By the time I got to the cash register, passing wagon wheel displays and more than one bin of hobby horses for sale, I was over stimulated. The store is massive to begin with, the lights bright, the aisles vast and full of products. Last Friday morning I felt like I had walked outside of any place comfortable, some altered reality. And in my haste to get out of there, I left a bag of groceries in the bottom of my cart.
At home I had the ingredients out and the mixer started when I realized that the bag with two boxes of tissues, the candles for my son’s birthday cake, and an extra-large mouthwash was missing. I had left it behind at the store where the salad bar was a chuck wagon and Wild West was spelled out in Coke and Diet Coke twelve packs overhead. I didn’t want to, but I drove back.
The story ends happily. A kind Samaritan had discovered the bag and turned it into customer service. I was home in under ten minutes, the store being on the horizon from our dining room window. So why did the episode make me fume?
It’s the management of stuff that I find to be one of the most exhausting trials of daily life. I am sentimental for the days when everything I owned fit in the back of my 1973 Volkswagen Beetle. But, to be completely fair, when stuff works, when it accommodates easily my activities, it’s, well, it’s like when words work. When words work, you’re less apt to notice them, wrapped up instead in the meaning they’re putting forth. Stuff is the same way—if the small, nonstick frying pan for my daughter’s egg with cheese is clean and put away where I expect it to be, making one of her go-to breakfasts on the fly on a weekday morning, provided there are eggs on the left side of the second shelf in the fridge and a slice of sharp cheddar in the cheese drawer, is a snap. Two spatulas in the cooking utensils drawer directly to the right of the cooktop mean that if one is in the dishwasher, the second is at the ready. I am grateful for such abundance.
And using and washing and putting away these things can be an act of meditation, a straightening up and maintaining of this tiny spot in the world that feels orderly and makes sense. So it is by my own inaction, when I neglect to prep for the next time or when I don’t put away the laundry or when I skip backing up my computer, updating the software and understanding what that means, or when I’m in such a hurry that I leave one bag of groceries in the bottom of the cart, when the stuff closes in, it takes on an importance I don’t want to give it.
It would seem, then, that stuff too requires a practice. It is the practice that seeks to stem the ebb and flow of stuff, to keep close and cared for all that is necessary and to reduce, reuse, and recycle, to borrow the parlance of the day, all that is no longer useful. And there’s more, of course, as we cull our belongings, for we, too, will participate in the neighborhood yard sale on Saturday morning.
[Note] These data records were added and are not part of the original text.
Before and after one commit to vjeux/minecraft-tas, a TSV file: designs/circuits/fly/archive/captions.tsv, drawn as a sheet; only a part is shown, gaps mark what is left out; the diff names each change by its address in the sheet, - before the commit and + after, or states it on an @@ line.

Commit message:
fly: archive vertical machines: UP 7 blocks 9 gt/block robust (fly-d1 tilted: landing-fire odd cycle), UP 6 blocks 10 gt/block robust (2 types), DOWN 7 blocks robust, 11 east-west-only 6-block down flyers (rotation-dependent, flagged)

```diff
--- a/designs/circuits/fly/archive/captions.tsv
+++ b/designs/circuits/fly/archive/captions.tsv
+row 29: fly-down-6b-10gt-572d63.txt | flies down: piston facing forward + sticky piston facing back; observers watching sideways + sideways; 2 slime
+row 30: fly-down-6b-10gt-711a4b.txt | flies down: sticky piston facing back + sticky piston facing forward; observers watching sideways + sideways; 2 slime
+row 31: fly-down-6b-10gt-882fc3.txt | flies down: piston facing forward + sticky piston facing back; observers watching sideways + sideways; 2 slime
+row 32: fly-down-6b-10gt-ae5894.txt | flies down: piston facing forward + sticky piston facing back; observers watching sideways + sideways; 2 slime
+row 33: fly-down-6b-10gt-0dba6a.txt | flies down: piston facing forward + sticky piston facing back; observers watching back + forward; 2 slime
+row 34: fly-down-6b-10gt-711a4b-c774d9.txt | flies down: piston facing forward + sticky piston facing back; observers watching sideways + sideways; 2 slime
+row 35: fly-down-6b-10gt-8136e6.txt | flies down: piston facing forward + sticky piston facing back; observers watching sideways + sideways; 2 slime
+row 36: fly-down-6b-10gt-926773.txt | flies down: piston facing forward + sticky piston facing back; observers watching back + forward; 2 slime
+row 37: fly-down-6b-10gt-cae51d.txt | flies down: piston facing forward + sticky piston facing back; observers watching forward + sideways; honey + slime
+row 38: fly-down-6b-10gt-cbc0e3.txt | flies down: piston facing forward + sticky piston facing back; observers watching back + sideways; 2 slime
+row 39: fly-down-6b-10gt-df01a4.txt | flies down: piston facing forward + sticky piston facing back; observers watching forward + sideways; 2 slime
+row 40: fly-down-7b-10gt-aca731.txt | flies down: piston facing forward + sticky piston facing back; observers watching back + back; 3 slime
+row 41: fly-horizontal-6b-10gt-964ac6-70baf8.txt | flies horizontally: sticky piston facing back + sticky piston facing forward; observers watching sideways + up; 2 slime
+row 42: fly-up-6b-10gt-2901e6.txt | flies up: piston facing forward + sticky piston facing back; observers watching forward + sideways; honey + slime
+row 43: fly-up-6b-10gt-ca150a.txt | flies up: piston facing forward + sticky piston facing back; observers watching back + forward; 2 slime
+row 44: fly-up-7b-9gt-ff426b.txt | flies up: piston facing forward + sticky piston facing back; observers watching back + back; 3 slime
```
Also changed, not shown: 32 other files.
It’s important for me to remember not to bring anything into the house in the first place if it isn’t utterly useful or delightful. Or maybe I should use the tiny cargo space in my car as a measure of what I may bring home, harkening back to my VW days. Then again, last December I put the top down on a rare forty-degree day and got the Christmas tree home in that car!